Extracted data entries
^^^^^^^^^^^^^^^^

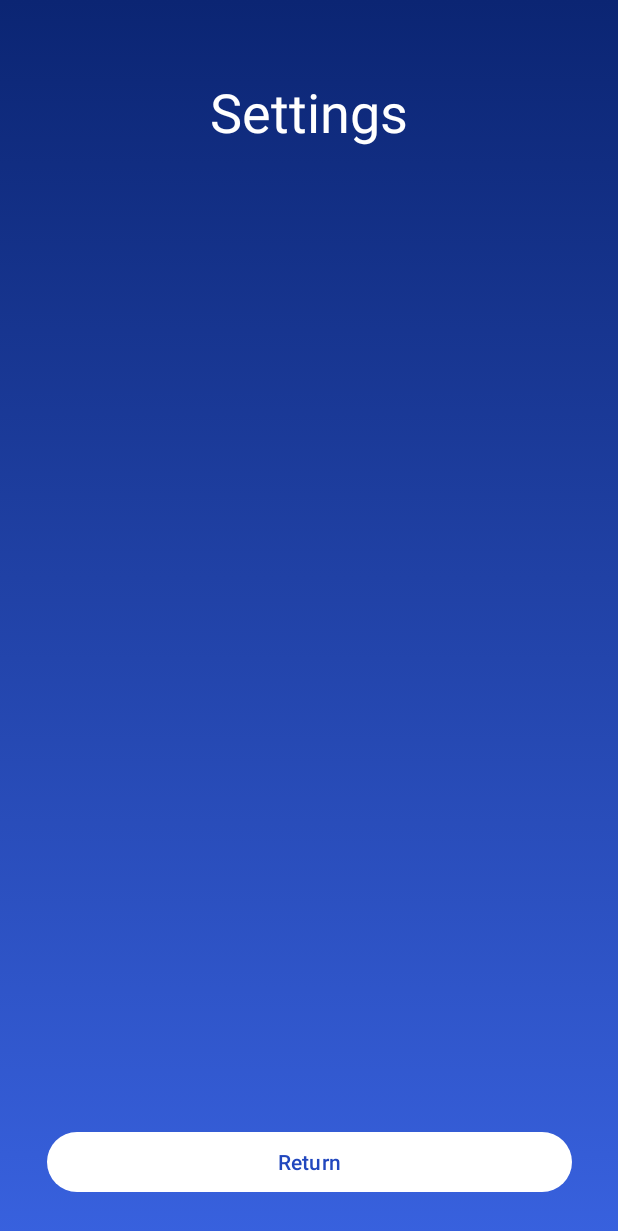
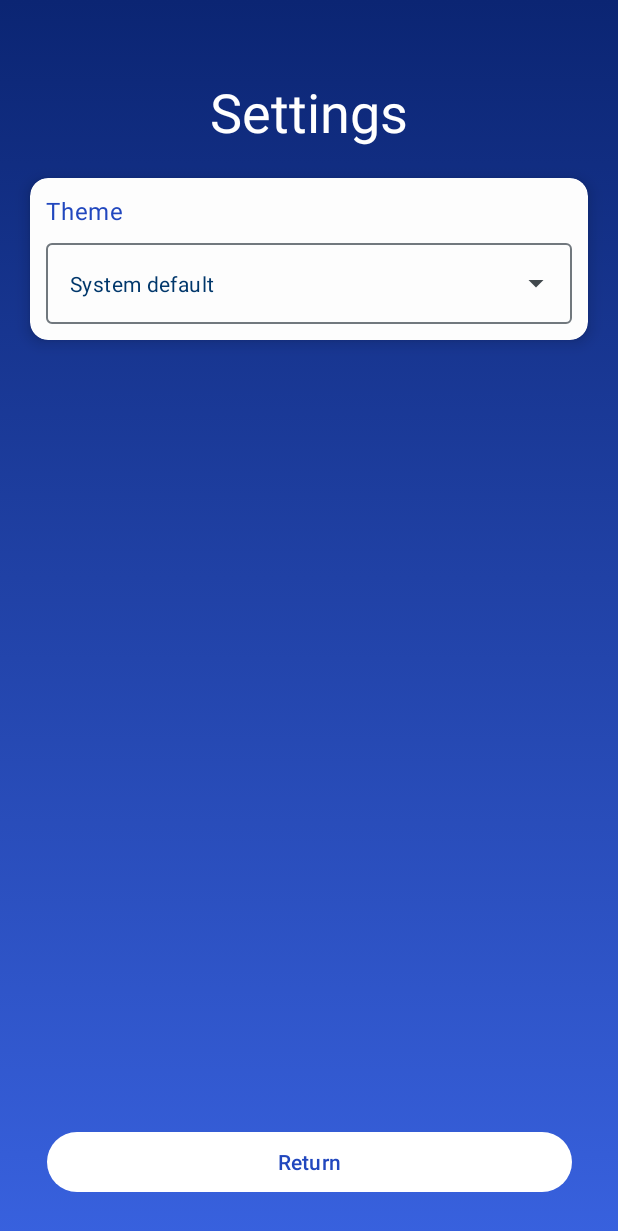
Before and after one commit to Cavarano/Projekt-zespolowy-Visimind, an Android app: the screen it shows after launch (MainActivity), after a tap on an icon or button, on a phone screen of 412 x 824 dp. Shown: the top 1231 px of the screen. Run offline under Robolectric (Android 15) with nearby library versions, the phone set to English and light mode, and no system bars; libraries missing offline, so code that uses them is left out: androidx.camera.core, androidx.camera.lifecycle, androidx.camera.view, org.tensorflow.lite; pictures from the network do not load; 3 statements that could not run were skipped; 1 other tap on this screen came first.

Commit message:
darkmode correction

```diff
--- a/trafficeye2/app/src/main/java/com/example/trafficeye2/MainActivity.kt
+++ b/trafficeye2/app/src/main/java/com/example/trafficeye2/MainActivity.kt
@@ -19,6 +19,7 @@ import android.view.animation.DecelerateInterpolator
 import android.widget.ImageButton
 import android.widget.ImageView
 import android.widget.ProgressBar
+import androidx.appcompat.app.AppCompatDelegate
 import com.example.trafficeye2.models.Box
 import okhttp3.MultipartBody
 import okhttp3.OkHttpClient
@@ -53,6 +54,9 @@ class MainActivity : AppCompatActivity() {
     @SuppressLint("MissingInflatedId")
     override fun onCreate(savedInstanceState: Bundle?) {
         super.onCreate(savedInstanceState)
+        val prefs = getSharedPreferences("settings", Context.MODE_PRIVATE)
+        val savedMode = prefs.getInt("theme_mode", AppCompatDelegate.MODE_NIGHT_FOLLOW_SYSTEM)
+        AppCompatDelegate.setDefaultNightMode(savedMode)
         setContentView(R.layout.activity_main)
 
         rootLayout = findViewById(R.id.rootLayout)
--- a/trafficeye2/app/src/main/java/com/example/trafficeye2/SettingsFragment.kt
+++ b/trafficeye2/app/src/main/java/com/example/trafficeye2/SettingsFragment.kt
@@ -6,6 +6,11 @@ import android.view.LayoutInflater
 import android.view.View
 import android.view.ViewGroup
 import android.widget.Button
+import android.content.Context
+import android.widget.ArrayAdapter
+import com.google.android.material.textfield.MaterialAutoCompleteTextView
+import androidx.appcompat.app.AppCompatDelegate
+
 
 class SettingsFragment : Fragment() {
     private lateinit var returnButton: Button
@@ -26,6 +31,34 @@ class SettingsFragment : Fragment() {
         returnButton.setOnClickListener {
             (activity as? MainActivity)?.returnToMainMenu()
         }
+
+        // Theme dropdown logic
+        val themeDropdown = view.findViewById<MaterialAutoCompleteTextView>(R.id.themeDropdown)
+        val prefs = requireContext().getSharedPreferences("settings", Context.MODE_PRIVATE)
+
+        val options = listOf("Light", "Dark", "System default")
+        val adapter = ArrayAdapter(requireContext(), android.R.layout.simple_list_item_1, options)
+        themeDropdown.setAdapter(adapter)
+
+        val savedMode = prefs.getInt("theme_mode", AppCompatDelegate.MODE_NIGHT_FOLLOW_SYSTEM)
+        themeDropdown.setText(
+            when (savedMode) {
+                AppCompatDelegate.MODE_NIGHT_NO -> "Light"
+                AppCompatDelegate.MODE_NIGHT_YES -> "Dark"
+                else -> "System default"
+            }, false
+        )
+
+        themeDropdown.setOnItemClickListener { _, _, position, _ ->
+            val selectedMode = when (position) {
+                0 -> AppCompatDelegate.MODE_NIGHT_NO
+                1 -> AppCompatDelegate.MODE_NIGHT_YES
+                else -> AppCompatDelegate.MODE_NIGHT_FOLLOW_SYSTEM
+            }
+
+            prefs.edit().putInt("theme_mode", selectedMode).apply()
+            AppCompatDelegate.setDefaultNightMode(selectedMode)
+        }
         // Inflate the layout for this fragment
         return view
 
--- a/trafficeye2/app/src/main/res/layout/fragment_settings.xml
+++ b/trafficeye2/app/src/main/res/layout/fragment_settings.xml
@@ -9,6 +9,7 @@
     android:gravity="center_horizontal">
 
     <!-- Title -->
+
     <com.google.android.material.textview.MaterialTextView
         android:id="@+id/textView"
         android:layout_width="wrap_content"
@@ -16,12 +17,72 @@
         android:layout_marginTop="50dp"
         android:text="Settings"
         android:textAppearance="@style/TextAppearance.Material3.DisplaySmall"
-        android:textColor="@color/md_theme_primary"
+        android:textColor="@color/md_theme_onSurface"
         app:layout_constraintTop_toTopOf="parent"
         app:layout_constraintStart_toStartOf="parent"
         app:layout_constraintEnd_toEndOf="parent" />
 
     <!-- Return Button -->
+    <androidx.cardview.widget.CardView
+        android:layout_width="match_parent"
+        android:layout_height="wrap_content"
+        android:layout_marginStart="20dp"
+        android:layout_marginTop="20dp"
+        android:layout_marginEnd="20dp"
+        android:layout_marginBottom="20dp"
+        app:cardElevation="6dp"
+        app:cardCornerRadius="12dp"
+        app:cardBackgroundColor="@color/md_theme_surface"
+        app:layout_constraintBottom_toTopOf="@+id/returnButton"
+        app:layout_constraintEnd_toEndOf="parent"
+        app:layout_constraintStart_toStartOf="parent"
+        app:layout_constraintTop_toBottomOf="@+id/textView"
+        app:layout_constraintVertical_bias="0.0">
+
+        <LinearLayout
+            android:layout_width="match_parent"
+            android:layout_height="match_parent"
+            android:layout_marginStart="5dp"
+            android:layout_marginTop="5dp"
+            android:layout_marginEnd="5dp"
+            android:layout_marginBottom="5dp"
+            android:orientation="vertical">
+
+            <TextView
+                android:id="@+id/textView2"
+                android:layout_width="wrap_content"
+                android:layout_height="wrap_content"
+                android:layout_weight="1"
+                android:gravity="center"
+                android:text="Theme"
+                android:textAppearance="@style/TextAppearance.Material3.BodyLarge"
+                android:textColor="@color/md_theme_onPrimary"
+                android:layout_margin="5dp"/>
+
+            <com.google.android.material.textfield.TextInputLayout
+                android:id="@+id/themeInputLayout"
+                style="@style/Widget.Material3.TextInputLayout.OutlinedBox.ExposedDropdownMenu"
+                android:layout_width="match_parent"
+                android:layout_height="wrap_content"
+                android:layout_marginStart="5dp"
+                android:layout_marginEnd="5dp"
+                android:layout_marginTop="0dp"
+                android:layout_marginBottom="5dp"
+                app:endIconMode="dropdown_menu">
+
+                <com.google.android.material.textfield.MaterialAutoCompleteTextView
+                    android:id="@+id/themeDropdown"
+                    android:layout_width="match_parent"
+                    android:layout_height="wrap_content"
+                    android:inputType="none"
+                    android:textAppearance="@style/TextAppearance.Material3.BodyMedium"
+                    android:textColor="@color/md_theme_onPrimaryContainer"
+                    tools:text="System default" />
+            </com.google.android.material.textfield.TextInputLayout>
+
+        </LinearLayout>
+    </androidx.cardview.widget.CardView>
+
     <com.google.android.material.button.MaterialButton
         android:id="@+id/returnButton"
         android:layout_width="350dp"
--- a/trafficeye2/app/src/main/res/layout/item_sign.xml
+++ b/trafficeye2/app/src/main/res/layout/item_sign.xml
@@ -9,7 +9,7 @@
     <androidx.cardview.widget.CardView
         android:layout_width="match_parent"
         android:layout_height="match_parent"
-        android:background="@color/md_theme_onSurface"
+        app:cardBackgroundColor="@color/md_theme_onSurface"
         android:layout_marginLeft="5dp"
         android:layout_marginRight="5dp"
         android:layout_marginTop="0dp"
```
Also changed, not shown: 12 other files.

^^^^^^^^^^^^^^^^

Copy out all of the entries exactly as they stand, with no pictures in your copy.

Before and after one commit to Cavarano/Projekt-zespolowy-Visimind, an Android app: the screen it shows after launch (MainActivity), after a tap on an icon or button, on a phone screen of 412 x 824 dp. Shown: the top 1231 px of the screen. Run offline under Robolectric (Android 15) with nearby library versions, the phone set to English and light mode, and no system bars; libraries missing offline, so code that uses them is left out: androidx.camera.core, androidx.camera.lifecycle, androidx.camera.view, org.tensorflow.lite; pictures from the network do not load; 3 statements that could not run were skipped; 1 other tap on this screen came first.

Commit message:
darkmode correction

```diff
--- a/trafficeye2/app/src/main/java/com/example/trafficeye2/MainActivity.kt
+++ b/trafficeye2/app/src/main/java/com/example/trafficeye2/MainActivity.kt
@@ -19,6 +19,7 @@ import android.view.animation.DecelerateInterpolator
 import android.widget.ImageButton
 import android.widget.ImageView
 import android.widget.ProgressBar
+import androidx.appcompat.app.AppCompatDelegate
 import com.example.trafficeye2.models.Box
 import okhttp3.MultipartBody
 import okhttp3.OkHttpClient
@@ -53,6 +54,9 @@ class MainActivity : AppCompatActivity() {
     @SuppressLint("MissingInflatedId")
     override fun onCreate(savedInstanceState: Bundle?) {
         super.onCreate(savedInstanceState)
+        val prefs = getSharedPreferences("settings", Context.MODE_PRIVATE)
+        val savedMode = prefs.getInt("theme_mode", AppCompatDelegate.MODE_NIGHT_FOLLOW_SYSTEM)
+        AppCompatDelegate.setDefaultNightMode(savedMode)
         setContentView(R.layout.activity_main)
 
         rootLayout = findViewById(R.id.rootLayout)
--- a/trafficeye2/app/src/main/java/com/example/trafficeye2/SettingsFragment.kt
+++ b/trafficeye2/app/src/main/java/com/example/trafficeye2/SettingsFragment.kt
@@ -6,6 +6,11 @@ import android.view.LayoutInflater
 import android.view.View
 import android.view.ViewGroup
 import android.widget.Button
+import android.content.Context
+import android.widget.ArrayAdapter
+import com.google.android.material.textfield.MaterialAutoCompleteTextView
+import androidx.appcompat.app.AppCompatDelegate
+
 
 class SettingsFragment : Fragment() {
     private lateinit var returnButton: Button
@@ -26,6 +31,34 @@ class SettingsFragment : Fragment() {
         returnButton.setOnClickListener {
             (activity as? MainActivity)?.returnToMainMenu()
         }
+
+        // Theme dropdown logic
+        val themeDropdown = view.findViewById<MaterialAutoCompleteTextView>(R.id.themeDropdown)
+        val prefs = requireContext().getSharedPreferences("settings", Context.MODE_PRIVATE)
+
+        val options = listOf("Light", "Dark", "System default")
+        val adapter = ArrayAdapter(requireContext(), android.R.layout.simple_list_item_1, options)
+        themeDropdown.setAdapter(adapter)
+
+        val savedMode = prefs.getInt("theme_mode", AppCompatDelegate.MODE_NIGHT_FOLLOW_SYSTEM)
+        themeDropdown.setText(
+            when (savedMode) {
+                AppCompatDelegate.MODE_NIGHT_NO -> "Light"
+                AppCompatDelegate.MODE_NIGHT_YES -> "Dark"
+                else -> "System default"
+            }, false
+        )
+
+        themeDropdown.setOnItemClickListener { _, _, position, _ ->
+            val selectedMode = when (position) {
+                0 -> AppCompatDelegate.MODE_NIGHT_NO
+                1 -> AppCompatDelegate.MODE_NIGHT_YES
+                else -> AppCompatDelegate.MODE_NIGHT_FOLLOW_SYSTEM
+            }
+
+            prefs.edit().putInt("theme_mode", selectedMode).apply()
+            AppCompatDelegate.setDefaultNightMode(selectedMode)
+        }
         // Inflate the layout for this fragment
         return view
 
--- a/trafficeye2/app/src/main/res/layout/fragment_settings.xml
+++ b/trafficeye2/app/src/main/res/layout/fragment_settings.xml
@@ -9,6 +9,7 @@
     android:gravity="center_horizontal">
 
     <!-- Title -->
+
     <com.google.android.material.textview.MaterialTextView
         android:id="@+id/textView"
         android:layout_width="wrap_content"
@@ -16,12 +17,72 @@
         android:layout_marginTop="50dp"
         android:text="Settings"
         android:textAppearance="@style/TextAppearance.Material3.DisplaySmall"
-        android:textColor="@color/md_theme_primary"
+        android:textColor="@color/md_theme_onSurface"
         app:layout_constraintTop_toTopOf="parent"
         app:layout_constraintStart_toStartOf="parent"
         app:layout_constraintEnd_toEndOf="parent" />
 
     <!-- Return Button -->
+    <androidx.cardview.widget.CardView
+        android:layout_width="match_parent"
+        android:layout_height="wrap_content"
+        android:layout_marginStart="20dp"
+        android:layout_marginTop="20dp"
+        android:layout_marginEnd="20dp"
+        android:layout_marginBottom="20dp"
+        app:cardElevation="6dp"
+        app:cardCornerRadius="12dp"
+        app:cardBackgroundColor="@color/md_theme_surface"
+        app:layout_constraintBottom_toTopOf="@+id/returnButton"
+        app:layout_constraintEnd_toEndOf="parent"
+        app:layout_constraintStart_toStartOf="parent"
+        app:layout_constraintTop_toBottomOf="@+id/textView"
+        app:layout_constraintVertical_bias="0.0">
+
+        <LinearLayout
+            android:layout_width="match_parent"
+            android:layout_height="match_parent"
+            android:layout_marginStart="5dp"
+            android:layout_marginTop="5dp"
+            android:layout_marginEnd="5dp"
+            android:layout_marginBottom="5dp"
+            android:orientation="vertical">
+
+            <TextView
+                android:id="@+id/textView2"
+                android:layout_width="wrap_content"
+                android:layout_height="wrap_content"
+                android:layout_weight="1"
+                android:gravity="center"
+                android:text="Theme"
+                android:textAppearance="@style/TextAppearance.Material3.BodyLarge"
+                android:textColor="@color/md_theme_onPrimary"
+                android:layout_margin="5dp"/>
+
+            <com.google.android.material.textfield.TextInputLayout
+                android:id="@+id/themeInputLayout"
+                style="@style/Widget.Material3.TextInputLayout.OutlinedBox.ExposedDropdownMenu"
+                android:layout_width="match_parent"
+                android:layout_height="wrap_content"
+                android:layout_marginStart="5dp"
+                android:layout_marginEnd="5dp"
+                android:layout_marginTop="0dp"
+                android:layout_marginBottom="5dp"
+                app:endIconMode="dropdown_menu">
+
+                <com.google.android.material.textfield.MaterialAutoCompleteTextView
+                    android:id="@+id/themeDropdown"
+                    android:layout_width="match_parent"
+                    android:layout_height="wrap_content"
+                    android:inputType="none"
+                    android:textAppearance="@style/TextAppearance.Material3.BodyMedium"
+                    android:textColor="@color/md_theme_onPrimaryContainer"
+                    tools:text="System default" />
+            </com.google.android.material.textfield.TextInputLayout>
+
+        </LinearLayout>
+    </androidx.cardview.widget.CardView>
+
     <com.google.android.material.button.MaterialButton
         android:id="@+id/returnButton"
         android:layout_width="350dp"
--- a/trafficeye2/app/src/main/res/layout/item_sign.xml
+++ b/trafficeye2/app/src/main/res/layout/item_sign.xml
@@ -9,7 +9,7 @@
     <androidx.cardview.widget.CardView
         android:layout_width="match_parent"
         android:layout_height="match_parent"
-        android:background="@color/md_theme_onSurface"
+        app:cardBackgroundColor="@color/md_theme_onSurface"
         android:layout_marginLeft="5dp"
         android:layout_marginRight="5dp"
         android:layout_marginTop="0dp"
```
Also changed, not shown: 12 other files.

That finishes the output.